When we go to the roots of everything to learn more about the first programmer of the world, what’s the first thing that comes to mind? How do you imagine this person? When do you think this person first learned how to program?
We’re here to answer all these questions and to speak a bit more about someone who, literally, changed the world. Allow us to introduce you to Ada Lovelace, the first programmer in the world.
Who was Ada Lovelace?
Ada Lovelace was born in London, in 1815. She was a mathematician who worked on a mechanical general-purpose computer known as the Analytical Engine. Among other bright successes, she recognized that the machine could go way beyond simple and pure calculations, publishing then the first algorithm intended to be carried out by a machine like this one.
Besides being an extraordinary mathematician, Ada Lovelace was also a writer. Her mixed career path enabled her to get in touch with scientists like Charles Wheatstone, Andrew Crosse, among others, and even with the outstanding writer Charles Dickens.
Poetical Science: Ada Lovelace and Linda Liukas
Ada Lovelace defined her work as “poetical science”, which helps us understand how strong her legacy is. Nowadays, people like Linda Liukas also talk about similar concepts while mixing, just like Ada, literature, writing and programming.
Just like a number of scientists in our history, Ada Lovelace likes to call herself both an analyst and a metaphysician. Even though, not every scientist likes to recognize their connection with metaphysics.
To help you understand how strong Ada Lovelace’s legacy is, we invite you to watch this extraordinary TED talk, where Linda Liukas talks about the mix between writing and coding:
Ada Lovelace: Work and legacy
According to many historians and researchers, Ada Lovelace was one of a kind. Her work, research and results show that, in fact, she was a mathematical genius, making a significant contribution to the analytical engine mentioned before.
That contribution gave her the honor to become the first ever computer programmers, taking the unique place of being a “prophet” of the computer, digital age we are currently living in.

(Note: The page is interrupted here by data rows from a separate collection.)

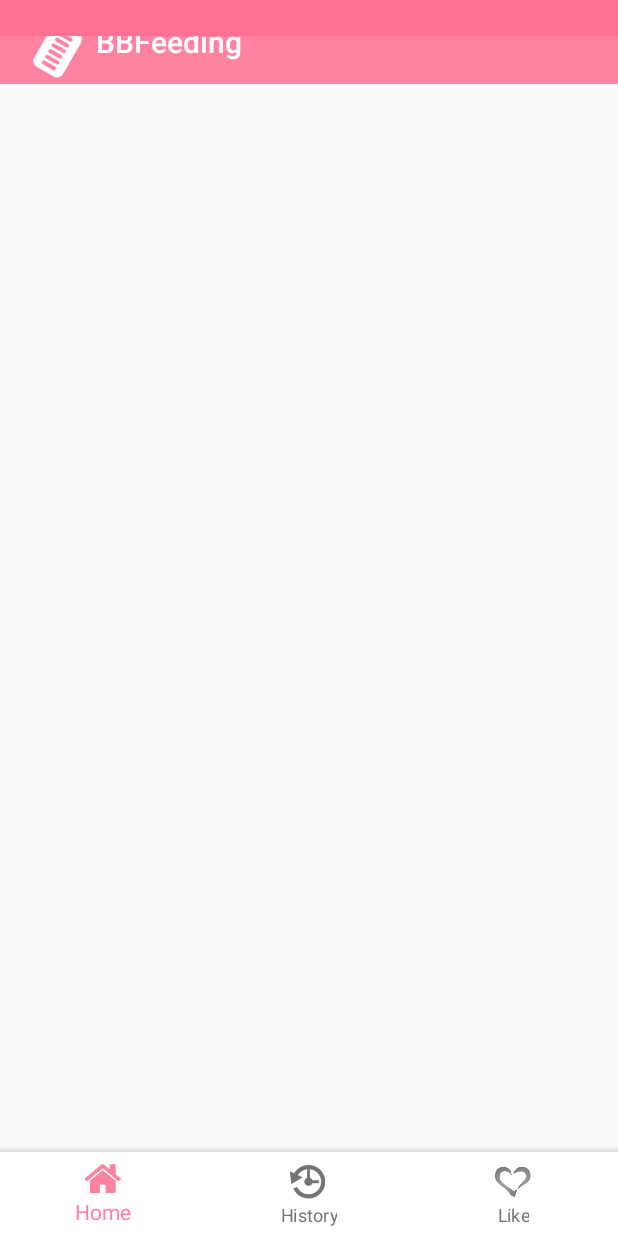
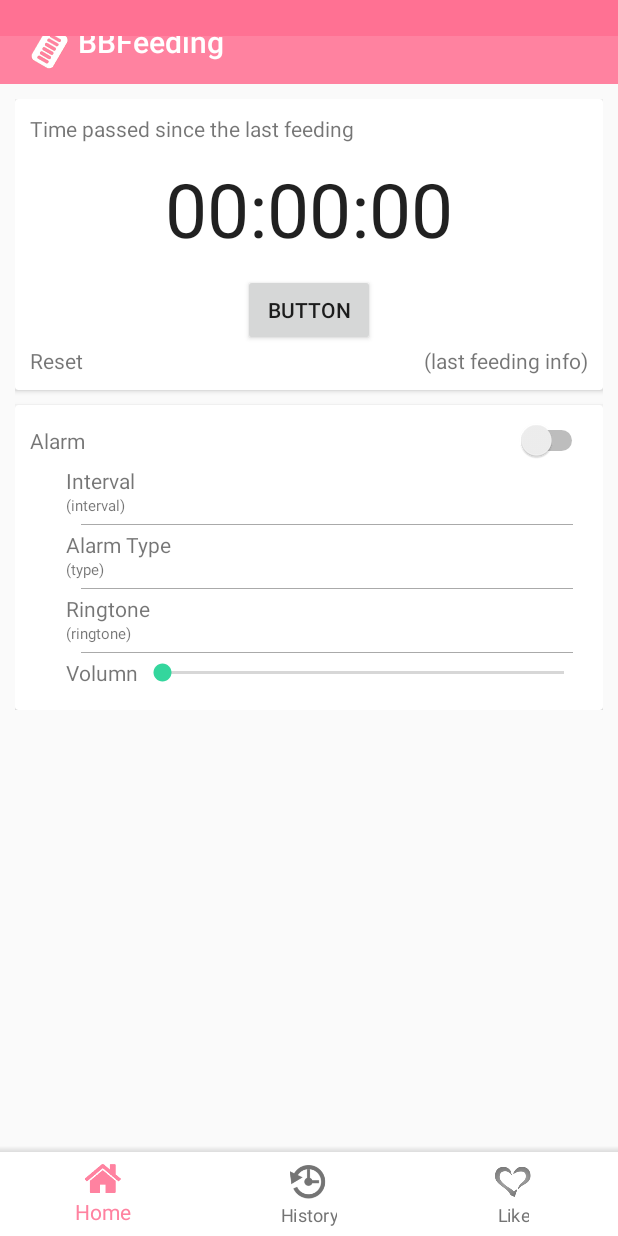
Before and after one commit to xazeng/BBFeeding, an Android app: the screen it shows after launch (MainActivity), on a phone screen of 412 x 824 dp. Run offline under Robolectric (Android 15) with nearby library versions, the phone set to English and light mode, and no system bars.

Commit message:
page class toolbar logo translate some string

```diff
--- a/app/build.gradle
+++ b/app/build.gradle
@@ -27,4 +27,5 @@ dependencies {
     compile 'com.android.support:appcompat-v7:25.0.0'
     testCompile 'junit:junit:4.12'
     compile project(':bottom-bar')
+    compile 'com.android.support:cardview-v7:25.0.0'
 }
--- a/app/src/main/java/com/zeng/bbfeeding/HistoryPage.java
+++ b/app/src/main/java/com/zeng/bbfeeding/HistoryPage.java
@@ -2,28 +2,14 @@ package com.zeng.bbfeeding;
 
 import android.os.Bundle;
 import android.support.annotation.Nullable;
-import android.support.v4.app.Fragment;
-import android.view.LayoutInflater;
-import android.view.View;
-import android.view.ViewGroup;
 
 /**
  * Created by xianganzeng on 2016/10/27.
  */
 
-public class HistoryPage extends Fragment {
-    public static HistoryPage newInstance(){
-        return new HistoryPage();
-    }
-
-    private View mRootView = null;
-    private View findViewById(int id) { return mRootView.findViewById(id); }
-
+public class HistoryPage extends Page{
     @Override
-    public View onCreateView(LayoutInflater inflater, @Nullable ViewGroup container, @Nullable Bundle savedInstanceState) {
-        if (mRootView == null) {
-            // mRootView = inflater.inflate(R.layout.page_main, container, false);
-        }
-        return mRootView;
+    protected void onCreatePage(@Nullable Bundle savedInstanceState) {
+        setContentView(R.layout.page_history);
     }
 }
--- a/app/src/main/java/com/zeng/bbfeeding/HomePage.java
+++ b/app/src/main/java/com/zeng/bbfeeding/HomePage.java
@@ -1,29 +1,16 @@
 package com.zeng.bbfeeding;
+
 
 import android.os.Bundle;
 import android.support.annotation.Nullable;
-import android.support.v4.app.Fragment;
-import android.view.LayoutInflater;
-import android.view.View;
-import android.view.ViewGroup;
 
 /**
  * Created by xianganzeng on 2016/10/27.
  */
 
-public class HomePage extends Fragment {
-    public static HomePage newInstance(){
-        return new HomePage();
-    }
-
-    private View mRootView = null;
-    private View findViewById(int id) { return mRootView.findViewById(id); }
-
+public class HomePage extends Page{
     @Override
-    public View onCreateView(LayoutInflater inflater, @Nullable ViewGroup container, @Nullable Bundle savedInstanceState) {
-        if (mRootView == null) {
-            // mRootView = inflater.inflate(R.layout.page_main, container, false);
-        }
-        return mRootView;
+    protected void onCreatePage(@Nullable Bundle savedInstanceState) {
+        setContentView(R.layout.page_home);
     }
 }
--- a/app/src/main/java/com/zeng/bbfeeding/LikePage.java
+++ b/app/src/main/java/com/zeng/bbfeeding/LikePage.java
@@ -2,28 +2,14 @@ package com.zeng.bbfeeding;
 
 import android.os.Bundle;
 import android.support.annotation.Nullable;
-import android.support.v4.app.Fragment;
-import android.view.LayoutInflater;
-import android.view.View;
-import android.view.ViewGroup;
 
 /**
  * Created by xianganzeng on 2016/10/27.
  */
 
-public class LikePage extends Fragment {
-    public static LikePage newInstance(){
-        return new LikePage();
-    }
-
-    private View mRootView = null;
-    private View findViewById(int id) { return mRootView.findViewById(id); }
-
+public class LikePage extends Page{
     @Override
-    public View onCreateView(LayoutInflater inflater, @Nullable ViewGroup container, @Nullable Bundle savedInstanceState) {
-        if (mRootView == null) {
-            // mRootView = inflater.inflate(R.layout.page_main, container, false);
-        }
-        return mRootView;
+    protected void onCreatePage(@Nullable Bundle savedInstanceState) {
+        setContentView(R.layout.page_like);
     }
 }
--- a/app/src/main/java/com/zeng/bbfeeding/MainActivity.java
+++ b/app/src/main/java/com/zeng/bbfeeding/MainActivity.java
@@ -39,9 +39,9 @@ public class MainActivity extends AppCompatActivity {
 
         mPagePosition = 0;
         mPages = new Fragment[]{
-                HomePage.newInstance(),
-                HistoryPage.newInstance(),
-                LikePage.newInstance(),
+                new HomePage(),
+                new HistoryPage(),
+                new LikePage(),
         };
         mTabIds = new int[]{
                 R.id.tab_home,
--- /dev/null
+++ b/app/src/main/java/com/zeng/bbfeeding/Page.java
@@ -0,0 +1,40 @@
+package com.zeng.bbfeeding;
+
+import android.os.Build;
+import android.os.Bundle;
+import android.support.annotation.Nullable;
+import android.support.v4.app.Fragment;
+import android.view.LayoutInflater;
+import android.view.View;
+import android.view.ViewGroup;
+
+/**
+ * Created by xianganzeng on 2016/10/28.
+ */
+
+public abstract class Page extends Fragment {
+    private View mRootView;
+    protected View findViewById(int id) { return mRootView.findViewById(id); }
+
+    private LayoutInflater mInflater;
+    private ViewGroup mContainer;
+    protected void setContentView(int layoutResID){
+        mRootView = mInflater.inflate(layoutResID, mContainer, false);
+    }
+
+    protected abstract void onCreatePage(@Nullable Bundle savedInstanceState);
+
+    @Override
+    public View onCreateView(LayoutInflater inflater, @Nullable ViewGroup container, @Nullable Bundle savedInstanceState) {
+        if (mRootView == null) {
+            mInflater = inflater;
+            mContainer = container;
+
+            onCreatePage(savedInstanceState);
+
+            mInflater = null;
+            mContainer = null;
+        }
+        return mRootView;
+    }
+}
--- /dev/null
+++ b/app/src/main/res/drawable/divider_gray_1px_h.xml
@@ -0,0 +1,5 @@
+<?xml version="1.0" encoding="utf-8"?>
+<shape xmlns:android="http://schemas.android.com/apk/res/android">
+    <solid android:color="@android:color/darker_gray" />
+    <size android:height="1px" />
+</shape>
--- a/app/src/main/res/layout/activity_main.xml
+++ b/app/src/main/res/layout/activity_main.xml
@@ -24,6 +24,9 @@
         android:layout_width="match_parent"
         android:layout_height="0dp"
         android:id="@+id/view_pager" />
+    <!--
+    <include layout="@layout/page_home"/>
+    -->
 
     <com.roughike.bottombar.BottomBar
         app:bb_tabXmlResource="@xml/bottombar_tabs"
--- /dev/null
+++ b/app/src/main/res/layout/page_history.xml
@@ -0,0 +1,11 @@
+<?xml version="1.0" encoding="utf-8"?>
+<LinearLayout xmlns:android="http://schemas.android.com/apk/res/android"
+    android:orientation="vertical" android:layout_width="match_parent"
+    android:layout_height="match_parent">
+
+    <TextView
+        android:text="history page"
+        android:layout_width="match_parent"
+        android:layout_height="wrap_content"
+        android:id="@+id/textView" />
+</LinearLayout>
--- /dev/null
+++ b/app/src/main/res/layout/page_home.xml
@@ -0,0 +1,195 @@
+<?xml version="1.0" encoding="utf-8"?>
+<ScrollView xmlns:android="http://schemas.android.com/apk/res/android"
+    xmlns:tools="http://schemas.android.com/tools"
+    android:layout_width="match_parent"
+    android:layout_height="match_parent">
+
+    <LinearLayout
+        android:orientation="vertical"
+        android:layout_width="match_parent"
+        android:layout_height="wrap_content"
+        android:padding="10dp">
+
+
+        <android.support.v7.widget.CardView
+            android:layout_width="match_parent"
+            android:layout_height="wrap_content">
+
+            <LinearLayout
+                android:orientation="vertical"
+                android:layout_width="match_parent"
+                android:layout_height="wrap_content"
+                android:padding="10dp">
+
+                <TextView
+                    android:text="@string/time_passed_label"
+                    android:layout_width="wrap_content"
+                    android:layout_height="wrap_content"/>
+
+                <Chronometer
+                    android:layout_width="wrap_content"
+                    android:layout_height="wrap_content"
+                    android:id="@+id/feed_timer"
+                    android:layout_gravity="center"
+                    android:textSize="50sp"
+                    android:format="00:00:00"
+                    android:paddingTop="10dp"
+                    android:paddingBottom="10dp" />
+
+                <android.support.v7.widget.AppCompatButton
+                    android:text="Button"
+                    android:layout_width="wrap_content"
+                    android:layout_height="wrap_content"
+                    android:layout_gravity="center"
+                    android:id="@+id/feed_button" />
+
+                <RelativeLayout
+                    android:layout_width="match_parent"
+                    android:layout_height="wrap_content">
+
+                    <TextView
+                        android:text="@string/reset_label"
+                        android:layout_width="wrap_content"
+                        android:layout_height="wrap_content"
+                        android:layout_alignParentLeft="true"
+                        android:layout_centerVertical="true"
+                        android:id="@+id/reset_textview" />
+
+                    <TextView
+                        android:text="(last feeding info)"
+                        android:layout_width="wrap_content"
+                        android:layout_height="wrap_content"
+                        android:layout_alignParentRight="true"
+                        android:layout_centerVertical="true"
+                        android:id="@+id/last_feeding_info_textview" />
+
+                </RelativeLayout>
+
+            </LinearLayout>
+        </android.support.v7.widget.CardView>
+
+        <android.support.v7.widget.CardView
+            android:layout_width="match_parent"
+            android:layout_height="wrap_content"
+            android:layout_marginTop="10dp">
+            <LinearLayout
+                android:orientation="vertical"
+                android:padding="10dp"
+                android:layout_width="match_parent"
+                android:layout_height="wrap_content">
+
+                <RelativeLayout
+                    android:layout_width="match_parent"
+                    android:layout_height="wrap_content">
+
+                    <TextView
+                        android:layout_width="wrap_content"
+                        android:layout_height="wrap_content"
+                        android:text="@string/alarm_label"
+                        android:layout_alignParentLeft="true"
+                        android:layout_centerVertical="true" />
+
+                    <Switch
+                        android:layout_width="wrap_content"
+                        android:layout_height="wrap_content"
+                        android:id="@+id/alarm_switch"
+                        android:layout_alignParentRight="true"
+                        android:layout_centerVertical="true" />
+                </RelativeLayout>
+
+                <TableLayout
+                    android:layout_width="match_parent"
+                    android:layout_height="wrap_content"
+                    android:paddingLeft="24dp"
+                    android:showDividers="middle"
+                    android:divider="@drawable/divider_gray_1px_h"
+                    android:dividerPadding="10dp">
+
+                    <LinearLayout
+                        android:orientation="vertical"
+                        android:layout_width="match_parent"
+                        android:layout_height="0dp"
+                        android:paddingTop="3dp"
+                        android:paddingBottom="5dp"
+                        android:layout_weight="1">
+
+                        <TextView
+                        android:text="@string/alarm_interval_label"
+                        android:layout_width="wrap_content"
+                        android:layout_height="wrap_content"/>
+                    <TextView
+                        android:text="(interval)"
+                        android:layout_width="wrap_content"
+                        android:layout_height="wrap_content"
+                        android:textSize="10sp"
+                        android:id="@+id/alarm_interval_textview" />
+                    </LinearLayout>
+                    <LinearLayout
+                        android:orientation="vertical"
+                        android:layout_width="match_parent"
+                        android:layout_height="0dp"
+                        android:paddingTop="3dp"
+                        android:paddingBottom="5dp"
+                        android:layout_weight="1">
+
+                        <TextView
+                            android:text="@string/alarm_type_label"
+                            android:layout_width="wrap_content"
+                            android:layout_height="wrap_content"/>
+                        <TextView
+                            android:id="@+id/alarm_type_textview"
+                            android:text="(type)"
+                            android:layout_width="wrap_content"
+                            android:layout_height="wrap_content"
+                            android:textSize="10sp" />
+                    </LinearLayout>
+                    <LinearLayout
+                        android:orientation="vertical"
+                        android:layout_width="match_parent"
+                        android:layout_height="0dp"
+                        android:paddingTop="3dp"
+                        android:paddingBottom="5dp"
+                        android:layout_weight="1">
+
+                        <TextView
+                            android:text="@string/alarm_ringtone_label"
+                            android:layout_width="wrap_content"
+                            android:layout_height="wrap_content"/>
+                        <TextView
+                            android:text="(ringtone)"
+                            android:layout_width="wrap_content"
+                            android:layout_height="wrap_content"
+                            android:textSize="10sp"
+                            android:id="@+id/alarm_ringtone_textview" />
+                    </LinearLayout>
+                    <LinearLayout
+                        android:orientation="horizontal"
+                        android:layout_width="match_parent"
+                        android:layout_height="0dp"
+                        android:paddingTop="3dp"
+                        android:paddingBottom="5dp"
+                        android:gravity="center_vertical"
+                        android:layout_weight="1">
+
+                        <TextView
+                            android:text="@string/alarm_volumn_label"
+                            android:layout_width="wrap_content"
+                            android:layout_height="wrap_content"/>
+
+                        <SeekBar
+                            android:layout_width="match_parent"
+                            android:layout_height="wrap_content"
+                            android:id="@+id/alarm_volumn_seekbar" />
+                    </LinearLayout>
+
+
+                </TableLayout>
+
+            </LinearLayout>
+
+
+        </android.support.v7.widget.CardView>
+
+
+    </LinearLayout>
+</ScrollView>
--- /dev/null
+++ b/app/src/main/res/layout/page_like.xml
@@ -0,0 +1,11 @@
+<?xml version="1.0" encoding="utf-8"?>
+<LinearLayout xmlns:android="http://schemas.android.com/apk/res/android"
+    android:orientation="vertical" android:layout_width="match_parent"
+    android:layout_height="match_parent">
+
+    <TextView
+        android:text="like page"
+        android:layout_width="match_parent"
+        android:layout_height="wrap_content"
+        android:id="@+id/textView2" />
+</LinearLayout>
--- a/app/src/main/res/values/strings.xml
+++ b/app/src/main/res/values/strings.xml
@@ -3,4 +3,11 @@
     <string name="tab_home_label">Home</string>
     <string name="tab_history_label">History</string>
     <string name="tab_like_label">Like</string>
+    <string name="time_passed_label">Time passed since the last feeding</string>
+    <string name="reset_label">Reset</string>
+    <string name="alarm_label">Alarm</string>
+    <string name="alarm_interval_label">Interval</string>
+    <string name="alarm_ringtone_label">Ringtone</string>
+    <string name="alarm_type_label">Alarm Type</string>
+    <string name="alarm_volumn_label">Volumn</string>
 </resources>
```
Also changed, not shown: app/src/main/res/drawable-hdpi/ic_bbfeeding.png, app/src/main/res/drawable-mdpi/ic_bbfeeding.png, app/src/main/res/drawable-xhdpi/ic_bbfeeding.png, app/src/main/res/drawable-xxhdpi/ic_bbfeeding.png, app/src/main/res/drawable-xxxhdpi/ic_bbfeeding.png, app/src/main/res/mipmap/ic_launcher.png (renamed from app/src/main/res/mipmap-hdpi/ic_launcher.png), 1 other file.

Today, learning how to code and becoming a programmer is easier than ever. We created CoderZ to enable every student, all over the world, to learn STEM while playing with a virtual robot and while experiencing coding in a unique, spectacular way. If you want to try it out and bring STEM, robotics and coding to all of your students, just click here and receive a 5-day free trial.